Problem statement:
Every entry below is to be returned unchanged. Images are not part of the copy.
+ + + + + + +
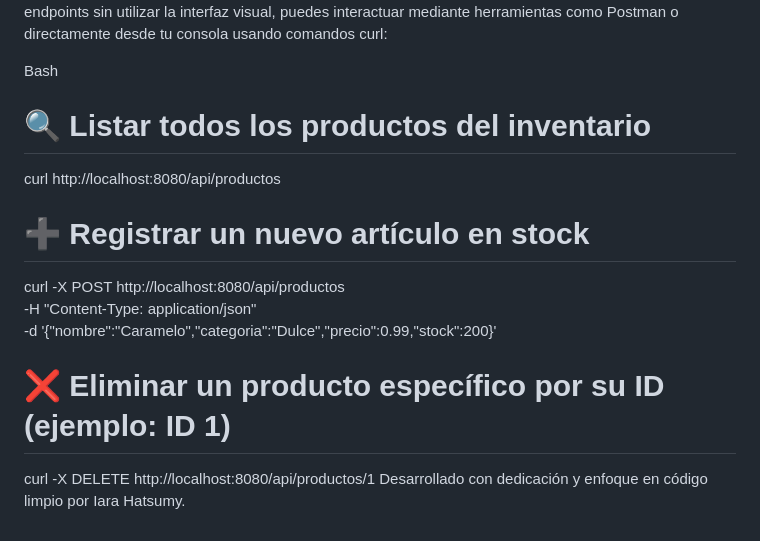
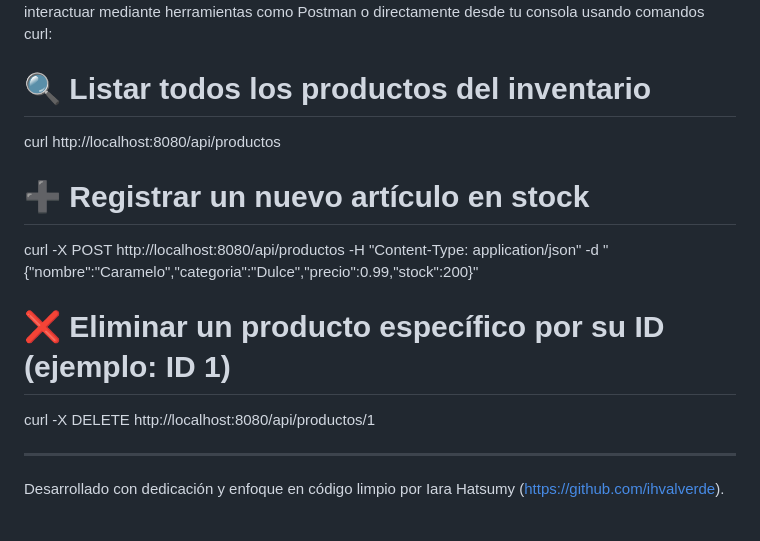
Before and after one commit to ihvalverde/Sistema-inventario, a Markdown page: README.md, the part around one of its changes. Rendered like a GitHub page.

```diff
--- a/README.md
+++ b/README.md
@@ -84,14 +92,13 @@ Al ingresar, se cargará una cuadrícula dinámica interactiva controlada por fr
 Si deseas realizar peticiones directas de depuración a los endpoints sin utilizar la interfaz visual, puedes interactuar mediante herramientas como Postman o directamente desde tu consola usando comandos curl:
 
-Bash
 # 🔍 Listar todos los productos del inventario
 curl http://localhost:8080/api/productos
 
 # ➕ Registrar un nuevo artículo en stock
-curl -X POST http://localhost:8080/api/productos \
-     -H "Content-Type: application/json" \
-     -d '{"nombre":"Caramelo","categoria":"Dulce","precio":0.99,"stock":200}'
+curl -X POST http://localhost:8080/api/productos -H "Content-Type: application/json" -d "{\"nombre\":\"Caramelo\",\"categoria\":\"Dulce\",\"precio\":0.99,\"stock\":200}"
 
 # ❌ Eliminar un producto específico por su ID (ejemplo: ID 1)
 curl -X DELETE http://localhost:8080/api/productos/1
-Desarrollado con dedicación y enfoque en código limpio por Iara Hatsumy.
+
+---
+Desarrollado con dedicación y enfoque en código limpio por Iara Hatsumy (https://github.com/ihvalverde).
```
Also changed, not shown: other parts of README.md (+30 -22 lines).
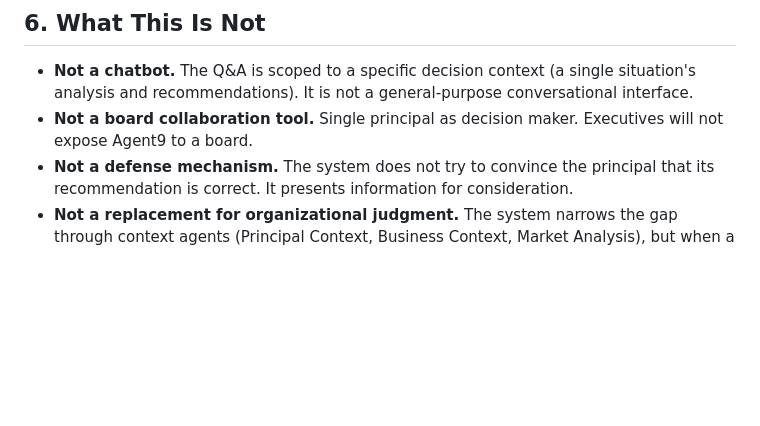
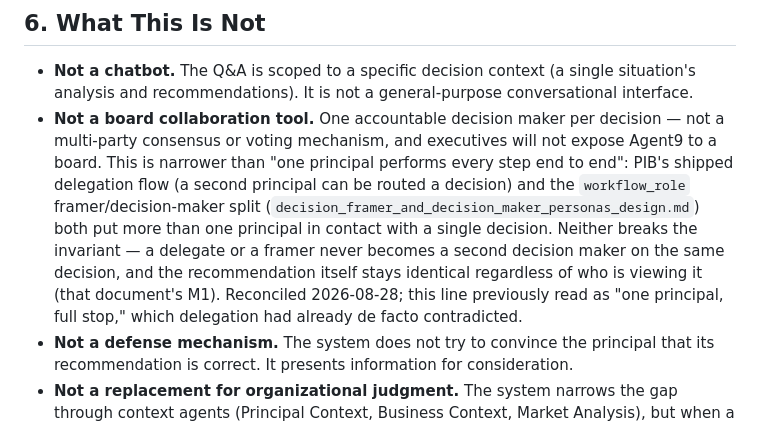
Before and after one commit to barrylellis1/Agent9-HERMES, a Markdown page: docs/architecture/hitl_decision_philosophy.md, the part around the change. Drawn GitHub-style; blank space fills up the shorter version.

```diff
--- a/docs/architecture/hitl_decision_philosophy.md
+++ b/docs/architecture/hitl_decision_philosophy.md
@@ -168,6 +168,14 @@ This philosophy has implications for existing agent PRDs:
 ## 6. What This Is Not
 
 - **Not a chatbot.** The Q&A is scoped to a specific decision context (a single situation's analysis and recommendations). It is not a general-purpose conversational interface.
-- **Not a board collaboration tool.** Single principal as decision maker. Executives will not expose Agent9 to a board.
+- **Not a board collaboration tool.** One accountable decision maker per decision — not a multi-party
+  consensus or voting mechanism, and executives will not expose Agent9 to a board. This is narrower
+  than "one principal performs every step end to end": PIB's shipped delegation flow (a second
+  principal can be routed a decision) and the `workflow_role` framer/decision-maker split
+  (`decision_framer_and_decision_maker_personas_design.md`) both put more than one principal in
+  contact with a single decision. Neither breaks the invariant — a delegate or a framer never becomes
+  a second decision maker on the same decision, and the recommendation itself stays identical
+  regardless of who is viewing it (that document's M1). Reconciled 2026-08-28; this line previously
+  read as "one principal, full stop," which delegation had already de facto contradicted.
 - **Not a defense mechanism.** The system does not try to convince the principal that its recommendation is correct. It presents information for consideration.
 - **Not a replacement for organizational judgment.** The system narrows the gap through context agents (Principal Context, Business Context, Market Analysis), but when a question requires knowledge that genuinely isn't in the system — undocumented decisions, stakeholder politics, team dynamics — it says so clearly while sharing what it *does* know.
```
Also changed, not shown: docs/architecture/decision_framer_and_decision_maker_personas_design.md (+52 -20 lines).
+ + + + + + +
Response to the task:
Before and after one commit to ihvalverde/Sistema-inventario, a Markdown page: README.md, the part around one of its changes. Rendered like a GitHub page.

```diff
--- a/README.md
+++ b/README.md
@@ -84,14 +92,13 @@ Al ingresar, se cargará una cuadrícula dinámica interactiva controlada por fr
 Si deseas realizar peticiones directas de depuración a los endpoints sin utilizar la interfaz visual, puedes interactuar mediante herramientas como Postman o directamente desde tu consola usando comandos curl:
 
-Bash
 # 🔍 Listar todos los productos del inventario
 curl http://localhost:8080/api/productos
 
 # ➕ Registrar un nuevo artículo en stock
-curl -X POST http://localhost:8080/api/productos \
-     -H "Content-Type: application/json" \
-     -d '{"nombre":"Caramelo","categoria":"Dulce","precio":0.99,"stock":200}'
+curl -X POST http://localhost:8080/api/productos -H "Content-Type: application/json" -d "{\"nombre\":\"Caramelo\",\"categoria\":\"Dulce\",\"precio\":0.99,\"stock\":200}"
 
 # ❌ Eliminar un producto específico por su ID (ejemplo: ID 1)
 curl -X DELETE http://localhost:8080/api/productos/1
-Desarrollado con dedicación y enfoque en código limpio por Iara Hatsumy.
+
+---
+Desarrollado con dedicación y enfoque en código limpio por Iara Hatsumy (https://github.com/ihvalverde).
```
Also changed, not shown: other parts of README.md (+30 -22 lines).
Before and after one commit to barrylellis1/Agent9-HERMES, a Markdown page: docs/architecture/hitl_decision_philosophy.md, the part around the change. Drawn GitHub-style; blank space fills up the shorter version.

```diff
--- a/docs/architecture/hitl_decision_philosophy.md
+++ b/docs/architecture/hitl_decision_philosophy.md
@@ -168,6 +168,14 @@ This philosophy has implications for existing agent PRDs:
 ## 6. What This Is Not
 
 - **Not a chatbot.** The Q&A is scoped to a specific decision context (a single situation's analysis and recommendations). It is not a general-purpose conversational interface.
-- **Not a board collaboration tool.** Single principal as decision maker. Executives will not expose Agent9 to a board.
+- **Not a board collaboration tool.** One accountable decision maker per decision — not a multi-party
+  consensus or voting mechanism, and executives will not expose Agent9 to a board. This is narrower
+  than "one principal performs every step end to end": PIB's shipped delegation flow (a second
+  principal can be routed a decision) and the `workflow_role` framer/decision-maker split
+  (`decision_framer_and_decision_maker_personas_design.md`) both put more than one principal in
+  contact with a single decision. Neither breaks the invariant — a delegate or a framer never becomes
+  a second decision maker on the same decision, and the recommendation itself stays identical
+  regardless of who is viewing it (that document's M1). Reconciled 2026-08-28; this line previously
+  read as "one principal, full stop," which delegation had already de facto contradicted.
 - **Not a defense mechanism.** The system does not try to convince the principal that its recommendation is correct. It presents information for consideration.
 - **Not a replacement for organizational judgment.** The system narrows the gap through context agents (Principal Context, Business Context, Market Analysis), but when a question requires knowledge that genuinely isn't in the system — undocumented decisions, stakeholder politics, team dynamics — it says so clearly while sharing what it *does* know.
```
Also changed, not shown: docs/architecture/decision_framer_and_decision_maker_personas_design.md (+52 -20 lines).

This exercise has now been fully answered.